What you have to do: Go through the entries below and write each one out exactly.

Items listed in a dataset
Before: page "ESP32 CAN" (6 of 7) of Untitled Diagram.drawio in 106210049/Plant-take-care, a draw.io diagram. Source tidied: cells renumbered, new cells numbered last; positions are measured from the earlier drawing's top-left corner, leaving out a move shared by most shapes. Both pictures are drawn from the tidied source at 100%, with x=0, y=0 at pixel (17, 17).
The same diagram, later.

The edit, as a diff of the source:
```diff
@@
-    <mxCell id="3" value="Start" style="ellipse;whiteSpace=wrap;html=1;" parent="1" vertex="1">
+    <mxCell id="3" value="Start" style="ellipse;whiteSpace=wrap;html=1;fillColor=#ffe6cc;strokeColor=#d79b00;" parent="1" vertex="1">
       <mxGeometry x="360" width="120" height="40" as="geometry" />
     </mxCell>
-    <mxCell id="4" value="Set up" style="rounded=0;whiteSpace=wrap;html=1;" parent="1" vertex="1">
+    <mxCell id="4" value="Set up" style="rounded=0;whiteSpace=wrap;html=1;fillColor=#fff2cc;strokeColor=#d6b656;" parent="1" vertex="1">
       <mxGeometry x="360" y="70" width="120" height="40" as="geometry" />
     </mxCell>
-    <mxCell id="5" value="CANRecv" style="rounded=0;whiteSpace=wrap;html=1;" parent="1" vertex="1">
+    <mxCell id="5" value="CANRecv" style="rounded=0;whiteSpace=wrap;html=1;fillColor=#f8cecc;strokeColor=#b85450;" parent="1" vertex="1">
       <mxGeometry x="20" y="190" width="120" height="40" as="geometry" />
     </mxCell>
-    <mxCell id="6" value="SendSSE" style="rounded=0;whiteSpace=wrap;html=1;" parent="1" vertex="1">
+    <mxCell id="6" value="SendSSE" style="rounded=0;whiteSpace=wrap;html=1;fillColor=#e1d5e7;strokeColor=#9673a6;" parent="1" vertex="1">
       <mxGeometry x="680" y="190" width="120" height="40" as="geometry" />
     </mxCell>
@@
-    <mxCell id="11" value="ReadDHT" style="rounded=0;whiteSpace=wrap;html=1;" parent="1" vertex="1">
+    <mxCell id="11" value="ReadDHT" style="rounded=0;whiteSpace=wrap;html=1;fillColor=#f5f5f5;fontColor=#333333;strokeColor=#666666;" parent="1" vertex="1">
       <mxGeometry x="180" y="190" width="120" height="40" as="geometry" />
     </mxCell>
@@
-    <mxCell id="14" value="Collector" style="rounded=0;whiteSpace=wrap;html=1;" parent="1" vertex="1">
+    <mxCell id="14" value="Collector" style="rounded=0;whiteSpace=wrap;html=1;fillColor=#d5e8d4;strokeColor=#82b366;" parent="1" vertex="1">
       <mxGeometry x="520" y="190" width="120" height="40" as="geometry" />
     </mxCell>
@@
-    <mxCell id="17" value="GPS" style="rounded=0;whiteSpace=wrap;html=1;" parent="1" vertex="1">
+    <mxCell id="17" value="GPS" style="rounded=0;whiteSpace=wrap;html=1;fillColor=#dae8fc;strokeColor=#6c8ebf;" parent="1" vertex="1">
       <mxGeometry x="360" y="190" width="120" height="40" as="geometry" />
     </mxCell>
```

Response to this exercise:
Before: page "ESP32 CAN" (6 of 7) of Untitled Diagram.drawio in 106210049/Plant-take-care, a draw.io diagram. Source tidied: cells renumbered, new cells numbered last; positions are measured from the earlier drawing's top-left corner, leaving out a move shared by most shapes. Both pictures are drawn from the tidied source at 100%, with x=0, y=0 at pixel (17, 17).
The same diagram, later.

The edit, as a diff of the source:
```diff
@@
-    <mxCell id="3" value="Start" style="ellipse;whiteSpace=wrap;html=1;" parent="1" vertex="1">
+    <mxCell id="3" value="Start" style="ellipse;whiteSpace=wrap;html=1;fillColor=#ffe6cc;strokeColor=#d79b00;" parent="1" vertex="1">
       <mxGeometry x="360" width="120" height="40" as="geometry" />
     </mxCell>
-    <mxCell id="4" value="Set up" style="rounded=0;whiteSpace=wrap;html=1;" parent="1" vertex="1">
+    <mxCell id="4" value="Set up" style="rounded=0;whiteSpace=wrap;html=1;fillColor=#fff2cc;strokeColor=#d6b656;" parent="1" vertex="1">
       <mxGeometry x="360" y="70" width="120" height="40" as="geometry" />
     </mxCell>
-    <mxCell id="5" value="CANRecv" style="rounded=0;whiteSpace=wrap;html=1;" parent="1" vertex="1">
+    <mxCell id="5" value="CANRecv" style="rounded=0;whiteSpace=wrap;html=1;fillColor=#f8cecc;strokeColor=#b85450;" parent="1" vertex="1">
       <mxGeometry x="20" y="190" width="120" height="40" as="geometry" />
     </mxCell>
-    <mxCell id="6" value="SendSSE" style="rounded=0;whiteSpace=wrap;html=1;" parent="1" vertex="1">
+    <mxCell id="6" value="SendSSE" style="rounded=0;whiteSpace=wrap;html=1;fillColor=#e1d5e7;strokeColor=#9673a6;" parent="1" vertex="1">
       <mxGeometry x="680" y="190" width="120" height="40" as="geometry" />
     </mxCell>
@@
-    <mxCell id="11" value="ReadDHT" style="rounded=0;whiteSpace=wrap;html=1;" parent="1" vertex="1">
+    <mxCell id="11" value="ReadDHT" style="rounded=0;whiteSpace=wrap;html=1;fillColor=#f5f5f5;fontColor=#333333;strokeColor=#666666;" parent="1" vertex="1">
       <mxGeometry x="180" y="190" width="120" height="40" as="geometry" />
     </mxCell>
@@
-    <mxCell id="14" value="Collector" style="rounded=0;whiteSpace=wrap;html=1;" parent="1" vertex="1">
+    <mxCell id="14" value="Collector" style="rounded=0;whiteSpace=wrap;html=1;fillColor=#d5e8d4;strokeColor=#82b366;" parent="1" vertex="1">
       <mxGeometry x="520" y="190" width="120" height="40" as="geometry" />
     </mxCell>
@@
-    <mxCell id="17" value="GPS" style="rounded=0;whiteSpace=wrap;html=1;" parent="1" vertex="1">
+    <mxCell id="17" value="GPS" style="rounded=0;whiteSpace=wrap;html=1;fillColor=#dae8fc;strokeColor=#6c8ebf;" parent="1" vertex="1">
       <mxGeometry x="360" y="190" width="120" height="40" as="geometry" />
     </mxCell>
```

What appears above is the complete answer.